PHI 1: Introduction to Philosophy
Winter Quarter 2017
Final Exam Review
1. Can a valid argument have a false conclusion?
a. Yes, because it might still have a false premise.
b. No, because it won’t count as valid unless all its premises and its conclusion are true.
c. Yes, because even if its premises are all true, its conclusion might still be false.
d. No, because in a valid argument the conclusion follows from the premises.
2. Is it possible that all of an argument’s premises are true while its conclusion is false?
a. No, because if all of its premises are true, then it is sound, which guarantees that its conclusion is
b. Yes, because it might still be invalid.
c. No, because if all of its premises are true, then it is valid, which guarantees that its conclusion is
d. Yes, because some of its premises might be true but invalid. In that case, even if the argument
itself is valid, the conclusion might be false.
3. According to the Divine Command Theory,
a. if God commanded us to keep our promises, then he did that because keeping our promises is the
right thing to do.
b. if keeping our promises is the right thing to do, then that’s because God commanded it.
c. blasphemy is wrong but slavery is not wrong.
d. adultery is just plain wrong, and God commanded us to not to commit it.
e. God exists for some cultures but not for others.
4. According to ethical egoism,
a. people always do what they believe to be in their own long-term best interest.
b. people always do what is in fact in their own long-term best interest.
c. people are morally required always to do what is in their own long-term best interest.
d. people are rationally required always to do what is in their own long-term best interest.
e. people are rationally required always to do what maximizes expected agentive utility.
5. According to normative cultural relativism,
a. different cultures have different views about what morality requires.
b. tolerance of and respect for the beliefs and practices of societies other than one’s own is the
supreme principle of morality.
c. morality is relative; there are no objective moral facts. For any given act A, that act is right
according to some frameworks and wrong according to others, and no framework is objectively
d. an act is morally permissible if and only if its agent believes that it is right.
e. if an act A is performed in society S, and that act violates the moral code of society S, then it is an
objective fact that act A is morally wrong. Anyone who believes that A is right is mistaken.

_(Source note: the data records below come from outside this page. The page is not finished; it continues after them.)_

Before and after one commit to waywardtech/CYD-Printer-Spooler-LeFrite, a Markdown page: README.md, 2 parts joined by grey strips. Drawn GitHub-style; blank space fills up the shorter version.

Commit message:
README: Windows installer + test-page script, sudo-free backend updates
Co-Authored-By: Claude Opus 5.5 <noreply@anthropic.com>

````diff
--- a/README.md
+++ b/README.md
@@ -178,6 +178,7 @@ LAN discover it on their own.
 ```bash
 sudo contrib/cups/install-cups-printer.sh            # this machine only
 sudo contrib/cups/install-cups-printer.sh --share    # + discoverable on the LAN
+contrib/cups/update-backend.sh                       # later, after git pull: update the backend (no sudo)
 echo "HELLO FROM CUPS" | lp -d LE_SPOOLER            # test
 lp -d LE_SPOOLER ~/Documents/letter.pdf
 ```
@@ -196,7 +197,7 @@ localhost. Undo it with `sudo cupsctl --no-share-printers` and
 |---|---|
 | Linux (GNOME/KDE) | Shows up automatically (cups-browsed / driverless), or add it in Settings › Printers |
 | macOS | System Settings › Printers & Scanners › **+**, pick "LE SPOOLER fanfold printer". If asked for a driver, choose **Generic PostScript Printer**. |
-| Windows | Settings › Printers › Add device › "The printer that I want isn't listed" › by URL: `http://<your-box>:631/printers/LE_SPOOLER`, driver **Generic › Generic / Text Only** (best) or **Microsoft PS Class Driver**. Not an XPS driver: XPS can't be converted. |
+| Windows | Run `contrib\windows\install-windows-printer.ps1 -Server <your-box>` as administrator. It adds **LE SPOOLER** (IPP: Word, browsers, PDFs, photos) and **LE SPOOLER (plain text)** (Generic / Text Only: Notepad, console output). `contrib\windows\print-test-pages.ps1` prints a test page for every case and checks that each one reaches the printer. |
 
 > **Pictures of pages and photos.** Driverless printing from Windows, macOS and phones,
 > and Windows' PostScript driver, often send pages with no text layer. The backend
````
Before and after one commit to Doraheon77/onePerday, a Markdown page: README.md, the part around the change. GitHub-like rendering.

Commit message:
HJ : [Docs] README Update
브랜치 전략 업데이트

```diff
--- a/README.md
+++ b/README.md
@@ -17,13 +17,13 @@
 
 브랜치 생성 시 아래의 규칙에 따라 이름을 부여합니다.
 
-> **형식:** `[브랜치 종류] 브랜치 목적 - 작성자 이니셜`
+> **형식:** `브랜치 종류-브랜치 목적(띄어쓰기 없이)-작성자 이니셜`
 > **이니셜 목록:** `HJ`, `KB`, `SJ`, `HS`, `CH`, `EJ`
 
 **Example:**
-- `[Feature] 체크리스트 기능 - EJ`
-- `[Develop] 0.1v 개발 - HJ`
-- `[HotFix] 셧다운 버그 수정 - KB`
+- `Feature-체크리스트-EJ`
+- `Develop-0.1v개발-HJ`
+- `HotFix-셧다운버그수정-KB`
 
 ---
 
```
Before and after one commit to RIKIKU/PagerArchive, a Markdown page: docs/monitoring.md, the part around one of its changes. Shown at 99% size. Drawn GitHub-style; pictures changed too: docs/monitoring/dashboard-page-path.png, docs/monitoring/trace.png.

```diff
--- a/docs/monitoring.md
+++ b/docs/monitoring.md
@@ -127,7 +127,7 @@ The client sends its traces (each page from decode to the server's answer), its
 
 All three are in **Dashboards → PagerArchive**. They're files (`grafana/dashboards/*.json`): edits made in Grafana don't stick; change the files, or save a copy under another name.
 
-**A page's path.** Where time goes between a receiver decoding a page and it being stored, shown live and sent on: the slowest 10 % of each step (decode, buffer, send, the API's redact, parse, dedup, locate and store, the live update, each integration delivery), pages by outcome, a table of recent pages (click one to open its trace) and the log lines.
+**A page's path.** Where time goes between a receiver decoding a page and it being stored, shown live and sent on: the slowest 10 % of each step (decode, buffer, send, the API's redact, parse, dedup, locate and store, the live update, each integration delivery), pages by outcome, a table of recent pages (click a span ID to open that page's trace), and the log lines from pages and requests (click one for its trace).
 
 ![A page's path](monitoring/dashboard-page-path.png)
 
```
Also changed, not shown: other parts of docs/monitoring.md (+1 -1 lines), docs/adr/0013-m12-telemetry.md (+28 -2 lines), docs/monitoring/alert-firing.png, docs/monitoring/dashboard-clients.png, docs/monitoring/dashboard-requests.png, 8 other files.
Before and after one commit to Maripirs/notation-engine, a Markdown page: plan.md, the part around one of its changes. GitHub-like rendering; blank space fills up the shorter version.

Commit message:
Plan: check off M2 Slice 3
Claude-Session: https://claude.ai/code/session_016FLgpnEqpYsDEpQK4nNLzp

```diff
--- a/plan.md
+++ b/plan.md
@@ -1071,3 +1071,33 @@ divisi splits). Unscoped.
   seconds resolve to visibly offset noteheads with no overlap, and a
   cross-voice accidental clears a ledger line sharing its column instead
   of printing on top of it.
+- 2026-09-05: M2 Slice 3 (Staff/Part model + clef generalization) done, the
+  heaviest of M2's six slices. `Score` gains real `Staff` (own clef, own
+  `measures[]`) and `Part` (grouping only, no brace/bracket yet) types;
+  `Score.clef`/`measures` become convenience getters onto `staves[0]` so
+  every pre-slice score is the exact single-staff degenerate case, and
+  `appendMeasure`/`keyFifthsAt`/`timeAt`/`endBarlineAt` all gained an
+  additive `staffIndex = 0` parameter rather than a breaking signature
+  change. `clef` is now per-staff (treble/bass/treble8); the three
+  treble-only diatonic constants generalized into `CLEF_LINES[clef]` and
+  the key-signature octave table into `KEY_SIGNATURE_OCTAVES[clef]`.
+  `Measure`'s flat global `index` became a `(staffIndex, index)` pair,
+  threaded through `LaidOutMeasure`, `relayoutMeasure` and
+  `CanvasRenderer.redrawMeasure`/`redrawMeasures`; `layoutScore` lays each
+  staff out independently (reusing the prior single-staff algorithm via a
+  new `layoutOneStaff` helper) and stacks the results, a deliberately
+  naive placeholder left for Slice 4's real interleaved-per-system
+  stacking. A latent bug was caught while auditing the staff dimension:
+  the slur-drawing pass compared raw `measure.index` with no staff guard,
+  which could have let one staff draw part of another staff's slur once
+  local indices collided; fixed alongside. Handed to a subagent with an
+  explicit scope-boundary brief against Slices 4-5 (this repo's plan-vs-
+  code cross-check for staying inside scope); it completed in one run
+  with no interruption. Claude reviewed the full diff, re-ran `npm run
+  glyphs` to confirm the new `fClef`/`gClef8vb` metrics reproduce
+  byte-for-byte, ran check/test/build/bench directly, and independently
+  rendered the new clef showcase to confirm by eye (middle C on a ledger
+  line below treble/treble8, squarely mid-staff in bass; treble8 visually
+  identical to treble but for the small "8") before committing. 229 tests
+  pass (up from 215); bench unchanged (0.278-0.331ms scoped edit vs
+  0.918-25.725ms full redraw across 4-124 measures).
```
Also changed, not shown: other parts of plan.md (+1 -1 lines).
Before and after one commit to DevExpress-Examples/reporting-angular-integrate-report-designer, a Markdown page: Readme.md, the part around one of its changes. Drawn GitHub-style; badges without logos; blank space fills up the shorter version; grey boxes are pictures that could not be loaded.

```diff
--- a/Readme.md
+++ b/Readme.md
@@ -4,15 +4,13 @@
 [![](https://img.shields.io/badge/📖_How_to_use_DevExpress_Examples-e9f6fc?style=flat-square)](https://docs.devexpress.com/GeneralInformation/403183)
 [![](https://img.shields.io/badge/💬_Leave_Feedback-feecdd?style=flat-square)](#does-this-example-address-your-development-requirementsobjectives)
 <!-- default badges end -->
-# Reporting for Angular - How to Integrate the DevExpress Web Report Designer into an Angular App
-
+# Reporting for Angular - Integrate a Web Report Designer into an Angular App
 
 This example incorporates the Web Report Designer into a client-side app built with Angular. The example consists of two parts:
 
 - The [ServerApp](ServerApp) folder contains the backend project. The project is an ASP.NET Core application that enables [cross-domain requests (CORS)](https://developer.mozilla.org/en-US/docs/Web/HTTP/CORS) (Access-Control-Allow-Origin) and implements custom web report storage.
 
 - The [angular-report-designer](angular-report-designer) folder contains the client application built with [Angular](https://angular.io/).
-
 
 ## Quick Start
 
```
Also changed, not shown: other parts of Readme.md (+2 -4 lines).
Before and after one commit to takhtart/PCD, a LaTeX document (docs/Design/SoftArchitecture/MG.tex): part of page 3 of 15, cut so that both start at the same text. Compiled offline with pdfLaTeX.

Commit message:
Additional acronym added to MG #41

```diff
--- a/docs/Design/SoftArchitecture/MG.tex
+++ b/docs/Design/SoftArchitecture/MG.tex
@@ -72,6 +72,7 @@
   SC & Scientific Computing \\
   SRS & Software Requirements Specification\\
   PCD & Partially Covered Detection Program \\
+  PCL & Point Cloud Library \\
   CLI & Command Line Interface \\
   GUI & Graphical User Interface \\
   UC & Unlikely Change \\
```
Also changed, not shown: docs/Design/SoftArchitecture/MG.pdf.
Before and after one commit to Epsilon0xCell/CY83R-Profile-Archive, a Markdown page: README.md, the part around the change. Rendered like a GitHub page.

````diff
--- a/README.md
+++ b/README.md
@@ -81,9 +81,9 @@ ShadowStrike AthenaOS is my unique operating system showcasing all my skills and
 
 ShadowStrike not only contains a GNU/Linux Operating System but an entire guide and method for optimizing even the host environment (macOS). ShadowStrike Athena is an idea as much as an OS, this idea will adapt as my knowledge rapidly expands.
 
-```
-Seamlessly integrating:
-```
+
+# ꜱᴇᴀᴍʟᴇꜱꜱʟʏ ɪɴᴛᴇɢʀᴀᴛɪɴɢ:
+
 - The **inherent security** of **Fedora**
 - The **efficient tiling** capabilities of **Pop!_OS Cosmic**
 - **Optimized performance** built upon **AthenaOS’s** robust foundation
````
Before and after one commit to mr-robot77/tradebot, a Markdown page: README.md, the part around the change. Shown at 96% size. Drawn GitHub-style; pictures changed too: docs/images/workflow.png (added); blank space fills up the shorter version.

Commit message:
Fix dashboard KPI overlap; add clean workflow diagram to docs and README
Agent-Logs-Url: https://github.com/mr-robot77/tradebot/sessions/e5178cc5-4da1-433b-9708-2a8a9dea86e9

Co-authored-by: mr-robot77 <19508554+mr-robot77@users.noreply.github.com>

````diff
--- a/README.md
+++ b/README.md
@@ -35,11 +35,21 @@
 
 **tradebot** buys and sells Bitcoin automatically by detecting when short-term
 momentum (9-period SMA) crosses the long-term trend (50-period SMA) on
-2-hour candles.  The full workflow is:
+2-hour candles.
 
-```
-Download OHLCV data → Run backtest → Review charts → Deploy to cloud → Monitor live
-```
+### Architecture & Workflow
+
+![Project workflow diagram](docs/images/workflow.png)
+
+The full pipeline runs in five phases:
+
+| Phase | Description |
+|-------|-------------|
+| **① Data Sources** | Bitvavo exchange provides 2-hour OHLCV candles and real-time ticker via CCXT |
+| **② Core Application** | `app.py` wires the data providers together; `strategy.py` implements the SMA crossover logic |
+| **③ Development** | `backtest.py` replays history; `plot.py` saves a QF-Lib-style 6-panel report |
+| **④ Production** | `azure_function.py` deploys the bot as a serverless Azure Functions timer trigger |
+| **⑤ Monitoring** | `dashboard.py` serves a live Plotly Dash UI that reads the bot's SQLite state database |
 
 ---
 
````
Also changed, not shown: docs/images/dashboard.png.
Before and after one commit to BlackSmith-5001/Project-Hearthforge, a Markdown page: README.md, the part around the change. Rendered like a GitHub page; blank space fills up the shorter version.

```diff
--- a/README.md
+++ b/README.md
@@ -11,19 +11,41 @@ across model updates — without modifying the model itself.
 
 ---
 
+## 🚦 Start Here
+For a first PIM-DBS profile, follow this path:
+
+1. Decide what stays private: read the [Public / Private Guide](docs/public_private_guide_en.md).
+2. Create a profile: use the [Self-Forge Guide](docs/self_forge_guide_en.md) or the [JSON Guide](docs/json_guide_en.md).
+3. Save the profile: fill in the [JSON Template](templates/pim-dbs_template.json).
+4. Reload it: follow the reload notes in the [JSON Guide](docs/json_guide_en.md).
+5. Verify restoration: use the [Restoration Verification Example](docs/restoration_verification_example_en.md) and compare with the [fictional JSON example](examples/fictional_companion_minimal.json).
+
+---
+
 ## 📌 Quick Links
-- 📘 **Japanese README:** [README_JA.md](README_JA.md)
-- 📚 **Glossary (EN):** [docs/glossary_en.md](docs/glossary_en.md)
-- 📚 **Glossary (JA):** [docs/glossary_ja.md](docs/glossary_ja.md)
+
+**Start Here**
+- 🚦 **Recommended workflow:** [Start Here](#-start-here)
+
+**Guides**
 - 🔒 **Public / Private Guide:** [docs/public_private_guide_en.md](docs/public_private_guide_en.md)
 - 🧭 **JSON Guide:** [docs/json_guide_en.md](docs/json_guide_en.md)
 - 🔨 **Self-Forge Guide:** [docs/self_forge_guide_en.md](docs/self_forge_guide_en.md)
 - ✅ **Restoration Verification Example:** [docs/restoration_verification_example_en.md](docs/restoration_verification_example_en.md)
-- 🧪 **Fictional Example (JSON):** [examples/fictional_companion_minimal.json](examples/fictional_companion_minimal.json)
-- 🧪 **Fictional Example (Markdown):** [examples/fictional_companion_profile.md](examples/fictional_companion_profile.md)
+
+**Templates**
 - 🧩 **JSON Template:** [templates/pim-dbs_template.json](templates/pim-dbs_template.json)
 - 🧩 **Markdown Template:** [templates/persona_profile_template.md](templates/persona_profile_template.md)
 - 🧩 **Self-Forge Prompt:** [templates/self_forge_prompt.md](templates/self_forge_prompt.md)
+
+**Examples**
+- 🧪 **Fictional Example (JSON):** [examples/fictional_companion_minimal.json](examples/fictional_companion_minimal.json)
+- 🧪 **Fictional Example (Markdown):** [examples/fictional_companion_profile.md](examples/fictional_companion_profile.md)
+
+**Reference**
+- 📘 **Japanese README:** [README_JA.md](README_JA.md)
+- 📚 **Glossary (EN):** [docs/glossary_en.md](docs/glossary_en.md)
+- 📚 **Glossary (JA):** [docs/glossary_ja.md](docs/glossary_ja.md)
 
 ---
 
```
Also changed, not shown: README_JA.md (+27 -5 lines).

a. says that, morally speaking, you shouldn’t perform a given action unless no other action open to
you in the given situation has a higher utility.
b. is incompatible with the Divine Command Theory.
c. says that the rational thing to do in any situation is the option that maximizes expected utility.
d. doesn’t make sense unless moral relativism is true.
e. is a form of Error Theory.
7. Is the Divine Command Theory compatible with utilitarianism? That is, could they both be true at
a. Yes, because utilitarianism is a view about what it is rational for us to do, whereas DCT is a view
about what morality requires of us.
b. No, because utilitarianism requires us to reject religious practices.
c. Yes, at least if it’s possible that God’s only command to us is that we must maximize utility.
d. No, because if utilitarianism is true, there is no objective morality.
8. According to non-consequentialists:
a. the consequences of an action are irrelevant to whether the action is morally permissible.
b. it is never morally permissible to perform the action, of those available, that has the best